There are a lot of things that make me happy in life, and similar to many other people, food is one of them. Hiking and backpacking also make me very happy... so combining the two just puts a giant smile on my face. 

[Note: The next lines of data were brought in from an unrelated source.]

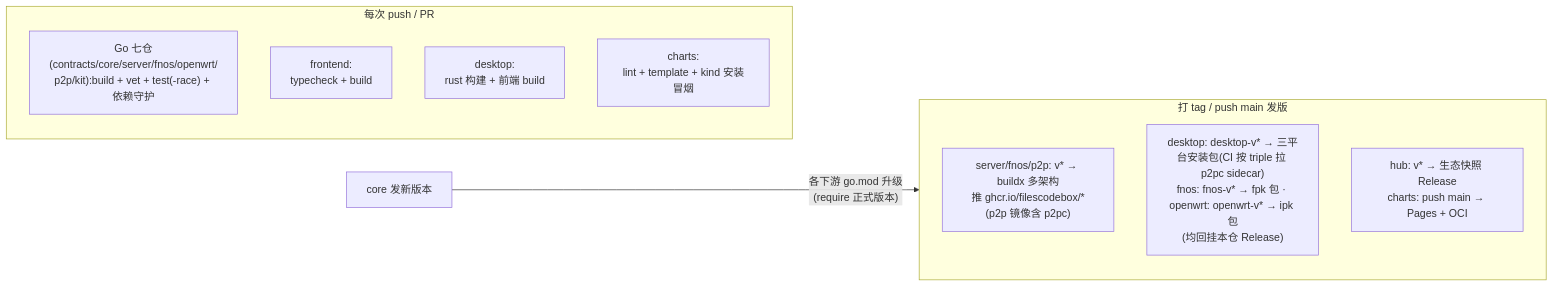
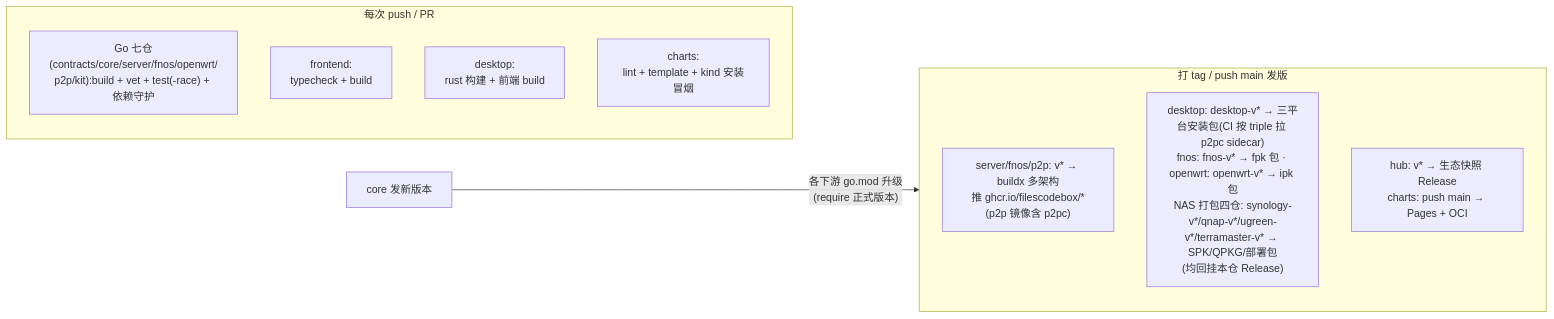
The ninth of 9 diagrams in docs/architecture.md (filescodebox/FilesCodeBox), drawn with Mermaid before and after one commit. The commit also changed other lines of this file and 2 other files, not shown here.

Commit message:
docs: 生态文档纳入 NAS 打包四仓(架构图/版本表/部署形态/发布流水线/scripts·CONTRIBUTING 模块数对齐 12)

````diff
--- a/docs/architecture.md
+++ b/docs/architecture.md
@@ -276,15 +282,15 @@
 ```mermaid
 flowchart LR
     subgraph PR["每次 push / PR"]
         GO["Go 七仓(contracts/core/server/fnos/openwrt/<br/>p2p/kit):build + vet + test(-race) + 依赖守护"]
         FECI["frontend:<br/>typecheck + build"]
         DSK["desktop:<br/>rust 构建 + 前端 build"]
         CHT["charts:<br/>lint + template + kind 安装冒烟"]
     end
     subgraph REL["打 tag / push main 发版"]
         IMG["server/fnos/p2p: v* → buildx 多架构<br/>推 ghcr.io/filescodebox/*(p2p 镜像含 p2pc)"]
-        BIN["desktop: desktop-v* → 三平台安装包(CI 按 triple 拉 p2pc sidecar)<br/>fnos: fnos-v* → fpk 包 · openwrt: openwrt-v* → ipk 包<br/>(均回挂本仓 Release)"]
+        BIN["desktop: desktop-v* → 三平台安装包(CI 按 triple 拉 p2pc sidecar)<br/>fnos: fnos-v* → fpk 包 · openwrt: openwrt-v* → ipk 包<br/>NAS 打包四仓: synology-v*/qnap-v*/ugreen-v*/terramaster-v* → SPK/QPKG/部署包<br/>(均回挂本仓 Release)"]
         PUB["hub: v* → 生态快照 Release<br/>charts: push main → Pages + OCI"]
     end
     COREDEV["core 发新版本"] -->|"各下游 go.mod 升级<br/>(require 正式版本)"| REL
 ```
````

When I gear up for a backpacking trip, I can't help but be excited about the journey, the views and... the food.  It's important to plan your snacks and meals out ahead of time and to make sure you bring things you'll actually enjoy, because if you don't enjoy it, you may not eat it... and then you're just packing around extra weight. Eating in the backcountry doesn't have to be boring or bland. So from snacks to MRE's (Meals Ready to Eat), here's a list of some of my favorite things to bring while I'm out in the backcountry. Please note, I don't have any dietary restrictions, so if you're gluten free or vegan/vegetarian... or just a healthy person in general, my list may not work for you. Also, I will be calling out some of my favorite brands and items, but please note that this is not a sponsored blog post. These are just my personal preferences!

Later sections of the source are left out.